╭─ Supplied records

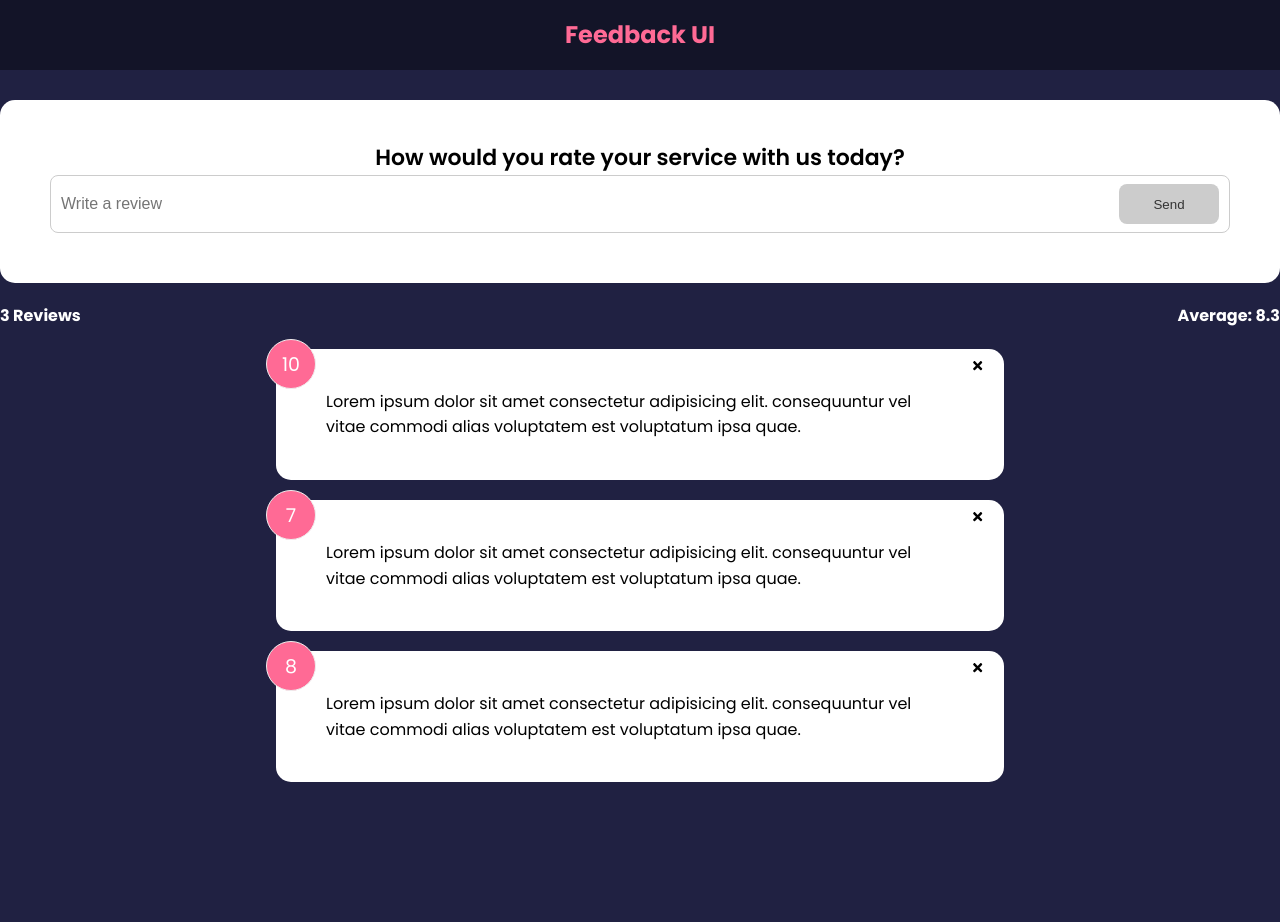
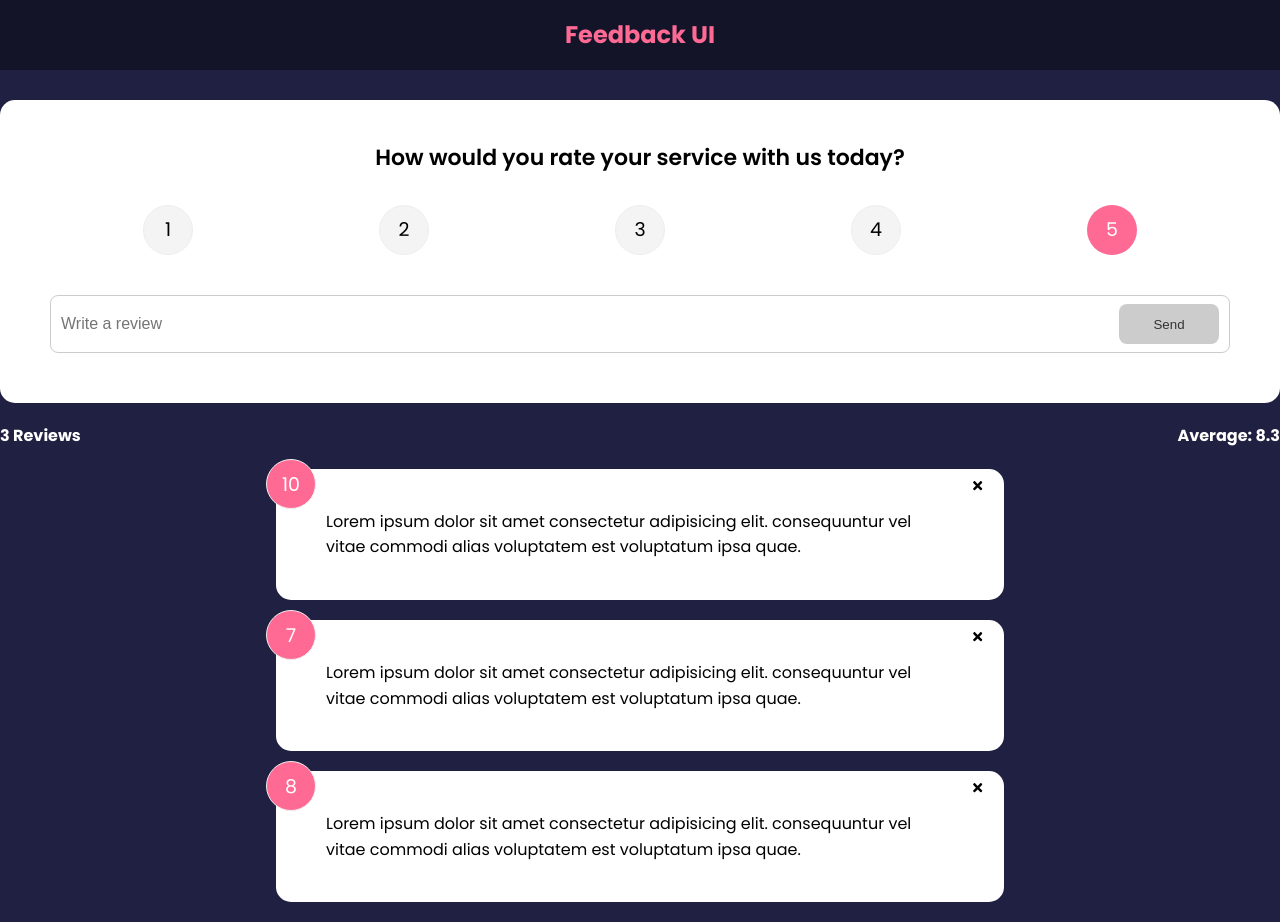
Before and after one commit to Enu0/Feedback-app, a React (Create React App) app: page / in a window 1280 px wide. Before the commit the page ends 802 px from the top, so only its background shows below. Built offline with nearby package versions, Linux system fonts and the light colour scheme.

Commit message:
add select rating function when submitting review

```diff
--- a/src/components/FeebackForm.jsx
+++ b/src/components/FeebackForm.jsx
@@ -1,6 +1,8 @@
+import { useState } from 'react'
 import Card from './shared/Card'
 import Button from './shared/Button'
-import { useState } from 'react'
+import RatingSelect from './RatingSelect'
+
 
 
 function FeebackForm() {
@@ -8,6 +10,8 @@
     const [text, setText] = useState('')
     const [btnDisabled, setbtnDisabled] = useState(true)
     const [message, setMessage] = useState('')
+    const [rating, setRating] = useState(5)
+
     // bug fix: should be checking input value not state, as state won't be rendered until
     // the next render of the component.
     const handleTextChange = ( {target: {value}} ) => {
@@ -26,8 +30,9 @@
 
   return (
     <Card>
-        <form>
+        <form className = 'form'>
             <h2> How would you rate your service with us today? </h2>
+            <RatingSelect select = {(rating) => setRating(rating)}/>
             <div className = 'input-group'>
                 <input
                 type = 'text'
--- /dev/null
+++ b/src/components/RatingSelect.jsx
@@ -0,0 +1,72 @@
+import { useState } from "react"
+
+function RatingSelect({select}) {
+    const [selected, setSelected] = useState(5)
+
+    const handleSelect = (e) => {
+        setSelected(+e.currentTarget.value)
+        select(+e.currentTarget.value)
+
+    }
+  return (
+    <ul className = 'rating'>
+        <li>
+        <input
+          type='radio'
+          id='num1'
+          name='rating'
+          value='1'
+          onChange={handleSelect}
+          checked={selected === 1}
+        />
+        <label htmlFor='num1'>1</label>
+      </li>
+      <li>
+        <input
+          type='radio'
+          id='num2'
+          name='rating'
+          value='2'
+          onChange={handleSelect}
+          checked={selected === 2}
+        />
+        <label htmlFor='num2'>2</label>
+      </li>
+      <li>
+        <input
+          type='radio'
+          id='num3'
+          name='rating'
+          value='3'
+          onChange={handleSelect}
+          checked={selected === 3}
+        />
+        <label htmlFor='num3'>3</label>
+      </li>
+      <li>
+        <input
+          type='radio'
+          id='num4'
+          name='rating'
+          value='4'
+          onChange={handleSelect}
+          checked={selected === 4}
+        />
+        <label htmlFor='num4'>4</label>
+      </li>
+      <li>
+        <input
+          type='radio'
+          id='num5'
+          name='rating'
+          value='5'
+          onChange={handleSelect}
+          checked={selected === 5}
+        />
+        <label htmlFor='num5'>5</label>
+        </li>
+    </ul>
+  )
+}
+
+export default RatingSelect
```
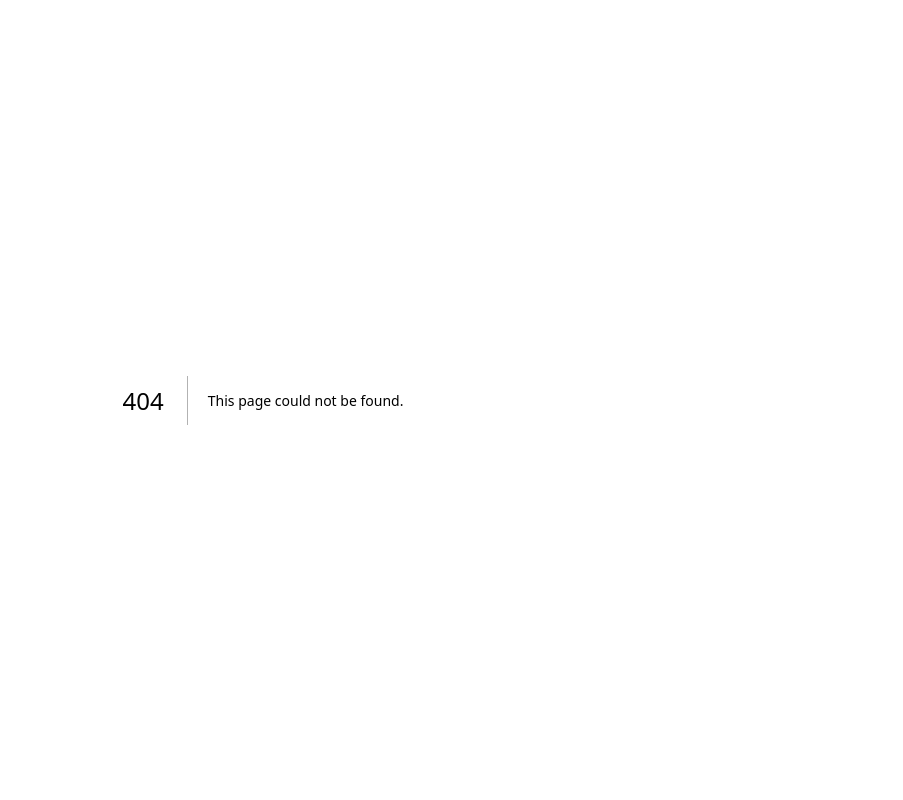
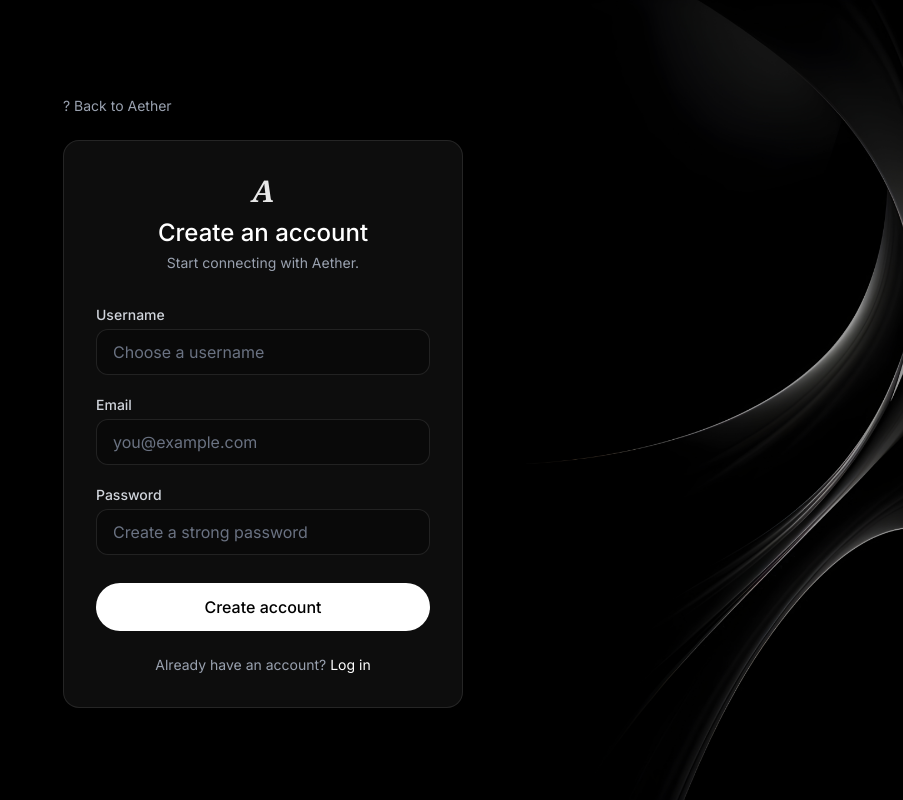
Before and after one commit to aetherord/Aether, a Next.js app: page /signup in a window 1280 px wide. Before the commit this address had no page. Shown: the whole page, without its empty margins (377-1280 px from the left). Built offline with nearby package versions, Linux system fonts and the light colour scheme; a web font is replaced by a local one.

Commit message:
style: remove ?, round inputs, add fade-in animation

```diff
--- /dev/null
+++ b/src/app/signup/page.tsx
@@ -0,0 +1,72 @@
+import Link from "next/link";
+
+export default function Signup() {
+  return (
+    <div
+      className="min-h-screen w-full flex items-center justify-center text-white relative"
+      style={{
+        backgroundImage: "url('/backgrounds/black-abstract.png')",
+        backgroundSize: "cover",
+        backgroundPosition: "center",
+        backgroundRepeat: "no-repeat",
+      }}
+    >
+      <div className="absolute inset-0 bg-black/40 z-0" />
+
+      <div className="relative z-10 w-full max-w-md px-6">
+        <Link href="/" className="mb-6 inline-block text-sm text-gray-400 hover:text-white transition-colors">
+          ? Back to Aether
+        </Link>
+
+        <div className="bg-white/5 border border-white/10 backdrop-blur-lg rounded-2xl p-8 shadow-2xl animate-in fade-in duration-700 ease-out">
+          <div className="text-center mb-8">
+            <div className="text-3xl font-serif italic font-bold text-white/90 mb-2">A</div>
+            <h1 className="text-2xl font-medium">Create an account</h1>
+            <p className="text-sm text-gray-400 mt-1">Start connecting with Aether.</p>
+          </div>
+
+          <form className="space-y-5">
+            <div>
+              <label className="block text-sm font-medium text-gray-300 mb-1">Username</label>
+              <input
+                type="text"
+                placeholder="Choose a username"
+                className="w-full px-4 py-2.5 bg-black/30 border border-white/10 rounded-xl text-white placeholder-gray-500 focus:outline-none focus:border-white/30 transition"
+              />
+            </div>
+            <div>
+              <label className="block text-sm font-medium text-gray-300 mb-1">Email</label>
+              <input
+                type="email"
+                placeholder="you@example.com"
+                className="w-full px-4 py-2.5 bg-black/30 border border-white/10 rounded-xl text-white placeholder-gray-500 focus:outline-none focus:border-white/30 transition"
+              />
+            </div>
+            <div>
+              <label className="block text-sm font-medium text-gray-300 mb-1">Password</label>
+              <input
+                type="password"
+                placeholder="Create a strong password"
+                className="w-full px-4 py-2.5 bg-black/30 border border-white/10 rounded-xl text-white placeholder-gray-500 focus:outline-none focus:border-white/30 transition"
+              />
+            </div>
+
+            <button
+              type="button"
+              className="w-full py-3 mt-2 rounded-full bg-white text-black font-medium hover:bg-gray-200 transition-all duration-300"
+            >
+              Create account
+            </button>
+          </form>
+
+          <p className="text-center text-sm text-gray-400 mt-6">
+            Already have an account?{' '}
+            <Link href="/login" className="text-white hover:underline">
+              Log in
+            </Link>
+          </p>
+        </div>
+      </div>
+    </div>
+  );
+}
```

╰─

- _Exercise description_
What you return must match each record exactly and contain no images.

- _Task output_
Before and after one commit to Enu0/Feedback-app, a React (Create React App) app: page / in a window 1280 px wide. Before the commit the page ends 802 px from the top, so only its background shows below. Built offline with nearby package versions, Linux system fonts and the light colour scheme.

Commit message:
add select rating function when submitting review

```diff
--- a/src/components/FeebackForm.jsx
+++ b/src/components/FeebackForm.jsx
@@ -1,6 +1,8 @@
+import { useState } from 'react'
 import Card from './shared/Card'
 import Button from './shared/Button'
-import { useState } from 'react'
+import RatingSelect from './RatingSelect'
+
 
 
 function FeebackForm() {
@@ -8,6 +10,8 @@
     const [text, setText] = useState('')
     const [btnDisabled, setbtnDisabled] = useState(true)
     const [message, setMessage] = useState('')
+    const [rating, setRating] = useState(5)
+
     // bug fix: should be checking input value not state, as state won't be rendered until
     // the next render of the component.
     const handleTextChange = ( {target: {value}} ) => {
@@ -26,8 +30,9 @@
 
   return (
     <Card>
-        <form>
+        <form className = 'form'>
             <h2> How would you rate your service with us today? </h2>
+            <RatingSelect select = {(rating) => setRating(rating)}/>
             <div className = 'input-group'>
                 <input
                 type = 'text'
--- /dev/null
+++ b/src/components/RatingSelect.jsx
@@ -0,0 +1,72 @@
+import { useState } from "react"
+
+function RatingSelect({select}) {
+    const [selected, setSelected] = useState(5)
+
+    const handleSelect = (e) => {
+        setSelected(+e.currentTarget.value)
+        select(+e.currentTarget.value)
+
+    }
+  return (
+    <ul className = 'rating'>
+        <li>
+        <input
+          type='radio'
+          id='num1'
+          name='rating'
+          value='1'
+          onChange={handleSelect}
+          checked={selected === 1}
+        />
+        <label htmlFor='num1'>1</label>
+      </li>
+      <li>
+        <input
+          type='radio'
+          id='num2'
+          name='rating'
+          value='2'
+          onChange={handleSelect}
+          checked={selected === 2}
+        />
+        <label htmlFor='num2'>2</label>
+      </li>
+      <li>
+        <input
+          type='radio'
+          id='num3'
+          name='rating'
+          value='3'
+          onChange={handleSelect}
+          checked={selected === 3}
+        />
+        <label htmlFor='num3'>3</label>
+      </li>
+      <li>
+        <input
+          type='radio'
+          id='num4'
+          name='rating'
+          value='4'
+          onChange={handleSelect}
+          checked={selected === 4}
+        />
+        <label htmlFor='num4'>4</label>
+      </li>
+      <li>
+        <input
+          type='radio'
+          id='num5'
+          name='rating'
+          value='5'
+          onChange={handleSelect}
+          checked={selected === 5}
+        />
+        <label htmlFor='num5'>5</label>
+        </li>
+    </ul>
+  )
+}
+
+export default RatingSelect
```
Before and after one commit to aetherord/Aether, a Next.js app: page /signup in a window 1280 px wide. Before the commit this address had no page. Shown: the whole page, without its empty margins (377-1280 px from the left). Built offline with nearby package versions, Linux system fonts and the light colour scheme; a web font is replaced by a local one.

Commit message:
style: remove ?, round inputs, add fade-in animation

```diff
--- /dev/null
+++ b/src/app/signup/page.tsx
@@ -0,0 +1,72 @@
+import Link from "next/link";
+
+export default function Signup() {
+  return (
+    <div
+      className="min-h-screen w-full flex items-center justify-center text-white relative"
+      style={{
+        backgroundImage: "url('/backgrounds/black-abstract.png')",
+        backgroundSize: "cover",
+        backgroundPosition: "center",
+        backgroundRepeat: "no-repeat",
+      }}
+    >
+      <div className="absolute inset-0 bg-black/40 z-0" />
+
+      <div className="relative z-10 w-full max-w-md px-6">
+        <Link href="/" className="mb-6 inline-block text-sm text-gray-400 hover:text-white transition-colors">
+          ? Back to Aether
+        </Link>
+
+        <div className="bg-white/5 border border-white/10 backdrop-blur-lg rounded-2xl p-8 shadow-2xl animate-in fade-in duration-700 ease-out">
+          <div className="text-center mb-8">
+            <div className="text-3xl font-serif italic font-bold text-white/90 mb-2">A</div>
+            <h1 className="text-2xl font-medium">Create an account</h1>
+            <p className="text-sm text-gray-400 mt-1">Start connecting with Aether.</p>
+          </div>
+
+          <form className="space-y-5">
+            <div>
+              <label className="block text-sm font-medium text-gray-300 mb-1">Username</label>
+              <input
+                type="text"
+                placeholder="Choose a username"
+                className="w-full px-4 py-2.5 bg-black/30 border border-white/10 rounded-xl text-white placeholder-gray-500 focus:outline-none focus:border-white/30 transition"
+              />
+            </div>
+            <div>
+              <label className="block text-sm font-medium text-gray-300 mb-1">Email</label>
+              <input
+                type="email"
+                placeholder="you@example.com"
+                className="w-full px-4 py-2.5 bg-black/30 border border-white/10 rounded-xl text-white placeholder-gray-500 focus:outline-none focus:border-white/30 transition"
+              />
+            </div>
+            <div>
+              <label className="block text-sm font-medium text-gray-300 mb-1">Password</label>
+              <input
+                type="password"
+                placeholder="Create a strong password"
+                className="w-full px-4 py-2.5 bg-black/30 border border-white/10 rounded-xl text-white placeholder-gray-500 focus:outline-none focus:border-white/30 transition"
+              />
+            </div>
+
+            <button
+              type="button"
+              className="w-full py-3 mt-2 rounded-full bg-white text-black font-medium hover:bg-gray-200 transition-all duration-300"
+            >
+              Create account
+            </button>
+          </form>
+
+          <p className="text-center text-sm text-gray-400 mt-6">
+            Already have an account?{' '}
+            <Link href="/login" className="text-white hover:underline">
+              Log in
+            </Link>
+          </p>
+        </div>
+      </div>
+    </div>
+  );
+}
```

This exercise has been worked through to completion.